> [What is expected] What lines below include the string "street"? Pick them out and copy them.

Records from a dataset:
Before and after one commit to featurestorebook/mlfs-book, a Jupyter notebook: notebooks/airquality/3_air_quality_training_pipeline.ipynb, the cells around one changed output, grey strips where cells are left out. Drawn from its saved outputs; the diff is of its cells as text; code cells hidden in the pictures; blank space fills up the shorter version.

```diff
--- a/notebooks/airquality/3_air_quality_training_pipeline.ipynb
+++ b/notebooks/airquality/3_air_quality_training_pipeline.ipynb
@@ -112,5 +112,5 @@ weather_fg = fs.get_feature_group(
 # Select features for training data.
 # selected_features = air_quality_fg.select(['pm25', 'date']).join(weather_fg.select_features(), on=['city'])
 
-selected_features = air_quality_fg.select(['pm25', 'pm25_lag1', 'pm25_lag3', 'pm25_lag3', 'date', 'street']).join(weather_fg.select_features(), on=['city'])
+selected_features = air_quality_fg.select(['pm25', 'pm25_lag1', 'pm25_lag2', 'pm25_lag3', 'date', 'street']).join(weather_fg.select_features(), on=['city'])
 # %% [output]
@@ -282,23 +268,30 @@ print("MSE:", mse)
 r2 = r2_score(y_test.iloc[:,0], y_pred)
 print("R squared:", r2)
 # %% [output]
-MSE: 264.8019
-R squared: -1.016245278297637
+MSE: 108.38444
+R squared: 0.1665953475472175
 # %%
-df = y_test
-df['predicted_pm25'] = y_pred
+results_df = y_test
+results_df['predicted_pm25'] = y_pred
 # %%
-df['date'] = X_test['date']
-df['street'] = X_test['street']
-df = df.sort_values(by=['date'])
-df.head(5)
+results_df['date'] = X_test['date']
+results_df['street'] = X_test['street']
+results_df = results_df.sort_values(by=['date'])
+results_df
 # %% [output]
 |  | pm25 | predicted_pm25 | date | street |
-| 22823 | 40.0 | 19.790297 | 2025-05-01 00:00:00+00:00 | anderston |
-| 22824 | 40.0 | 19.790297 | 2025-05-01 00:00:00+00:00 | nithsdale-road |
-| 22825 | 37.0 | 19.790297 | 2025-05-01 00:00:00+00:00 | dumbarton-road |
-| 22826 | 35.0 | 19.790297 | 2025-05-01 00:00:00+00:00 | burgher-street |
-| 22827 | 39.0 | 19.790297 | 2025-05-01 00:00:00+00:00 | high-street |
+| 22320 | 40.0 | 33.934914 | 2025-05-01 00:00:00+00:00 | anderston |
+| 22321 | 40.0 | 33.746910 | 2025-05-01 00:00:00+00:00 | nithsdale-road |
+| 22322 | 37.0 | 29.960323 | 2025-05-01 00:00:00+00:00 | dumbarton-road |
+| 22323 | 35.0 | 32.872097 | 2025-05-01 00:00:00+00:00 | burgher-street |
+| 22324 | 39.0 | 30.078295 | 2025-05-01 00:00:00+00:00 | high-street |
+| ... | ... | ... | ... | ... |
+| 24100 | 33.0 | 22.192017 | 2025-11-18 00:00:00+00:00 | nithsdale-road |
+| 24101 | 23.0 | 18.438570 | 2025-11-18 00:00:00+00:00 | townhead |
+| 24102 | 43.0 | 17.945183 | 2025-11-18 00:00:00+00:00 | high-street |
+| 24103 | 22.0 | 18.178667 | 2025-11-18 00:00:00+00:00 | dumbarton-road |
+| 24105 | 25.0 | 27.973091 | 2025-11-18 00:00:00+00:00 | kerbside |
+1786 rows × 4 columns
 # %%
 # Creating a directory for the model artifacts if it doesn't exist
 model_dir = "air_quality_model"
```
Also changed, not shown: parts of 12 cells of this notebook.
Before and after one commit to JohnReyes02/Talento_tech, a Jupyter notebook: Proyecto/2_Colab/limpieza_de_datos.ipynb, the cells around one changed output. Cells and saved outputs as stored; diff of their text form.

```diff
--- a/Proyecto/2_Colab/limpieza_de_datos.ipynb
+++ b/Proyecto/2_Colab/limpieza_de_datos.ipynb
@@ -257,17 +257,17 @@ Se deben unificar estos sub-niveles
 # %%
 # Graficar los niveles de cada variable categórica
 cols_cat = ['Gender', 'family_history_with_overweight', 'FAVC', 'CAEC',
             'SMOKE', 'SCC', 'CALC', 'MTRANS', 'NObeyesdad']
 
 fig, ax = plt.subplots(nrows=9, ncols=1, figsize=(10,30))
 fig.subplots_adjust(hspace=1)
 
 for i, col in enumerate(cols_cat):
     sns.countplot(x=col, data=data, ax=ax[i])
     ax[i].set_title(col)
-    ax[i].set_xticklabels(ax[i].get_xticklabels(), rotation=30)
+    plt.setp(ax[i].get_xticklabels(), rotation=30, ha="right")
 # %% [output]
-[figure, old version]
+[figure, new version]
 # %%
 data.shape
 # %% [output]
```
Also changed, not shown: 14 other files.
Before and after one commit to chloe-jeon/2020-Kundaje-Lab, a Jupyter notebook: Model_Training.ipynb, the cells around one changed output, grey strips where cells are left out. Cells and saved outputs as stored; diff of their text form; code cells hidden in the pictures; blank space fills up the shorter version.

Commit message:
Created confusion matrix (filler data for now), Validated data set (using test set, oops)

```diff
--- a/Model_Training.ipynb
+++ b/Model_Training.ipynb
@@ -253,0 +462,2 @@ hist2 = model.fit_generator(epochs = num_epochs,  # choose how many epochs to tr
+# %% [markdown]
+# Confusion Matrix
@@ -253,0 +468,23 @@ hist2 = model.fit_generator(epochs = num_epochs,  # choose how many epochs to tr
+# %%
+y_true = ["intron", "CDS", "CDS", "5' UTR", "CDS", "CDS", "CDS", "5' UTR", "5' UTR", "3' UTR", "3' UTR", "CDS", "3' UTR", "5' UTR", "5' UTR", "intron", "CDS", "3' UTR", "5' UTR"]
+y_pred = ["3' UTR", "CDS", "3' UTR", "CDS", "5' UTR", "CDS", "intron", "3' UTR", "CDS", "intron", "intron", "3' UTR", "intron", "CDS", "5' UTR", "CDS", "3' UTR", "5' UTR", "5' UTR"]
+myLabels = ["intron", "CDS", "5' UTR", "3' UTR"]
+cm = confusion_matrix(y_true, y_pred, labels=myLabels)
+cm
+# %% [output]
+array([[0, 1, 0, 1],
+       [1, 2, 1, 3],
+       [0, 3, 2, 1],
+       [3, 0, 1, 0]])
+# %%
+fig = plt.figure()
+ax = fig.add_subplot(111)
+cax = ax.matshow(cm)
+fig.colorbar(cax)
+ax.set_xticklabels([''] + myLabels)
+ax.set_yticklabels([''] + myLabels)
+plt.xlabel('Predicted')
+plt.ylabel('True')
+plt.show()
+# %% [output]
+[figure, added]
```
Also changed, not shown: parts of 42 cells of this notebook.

> [Solution to the exercise]
-selected_features = air_quality_fg.select(['pm25', 'pm25_lag1', 'pm25_lag3', 'pm25_lag3', 'date', 'street']).join(weather_fg.select_features(), on=['city'])
+selected_features = air_quality_fg.select(['pm25', 'pm25_lag1', 'pm25_lag2', 'pm25_lag3', 'date', 'street']).join(weather_fg.select_features(), on=['city'])
-df['street'] = X_test['street']
+results_df['street'] = X_test['street']
 |  | pm25 | predicted_pm25 | date | street |
-| 22826 | 35.0 | 19.790297 | 2025-05-01 00:00:00+00:00 | burgher-street |
-| 22827 | 39.0 | 19.790297 | 2025-05-01 00:00:00+00:00 | high-street |
+| 22323 | 35.0 | 32.872097 | 2025-05-01 00:00:00+00:00 | burgher-street |
+| 22324 | 39.0 | 30.078295 | 2025-05-01 00:00:00+00:00 | high-street |
+| 24102 | 43.0 | 17.945183 | 2025-11-18 00:00:00+00:00 | high-street |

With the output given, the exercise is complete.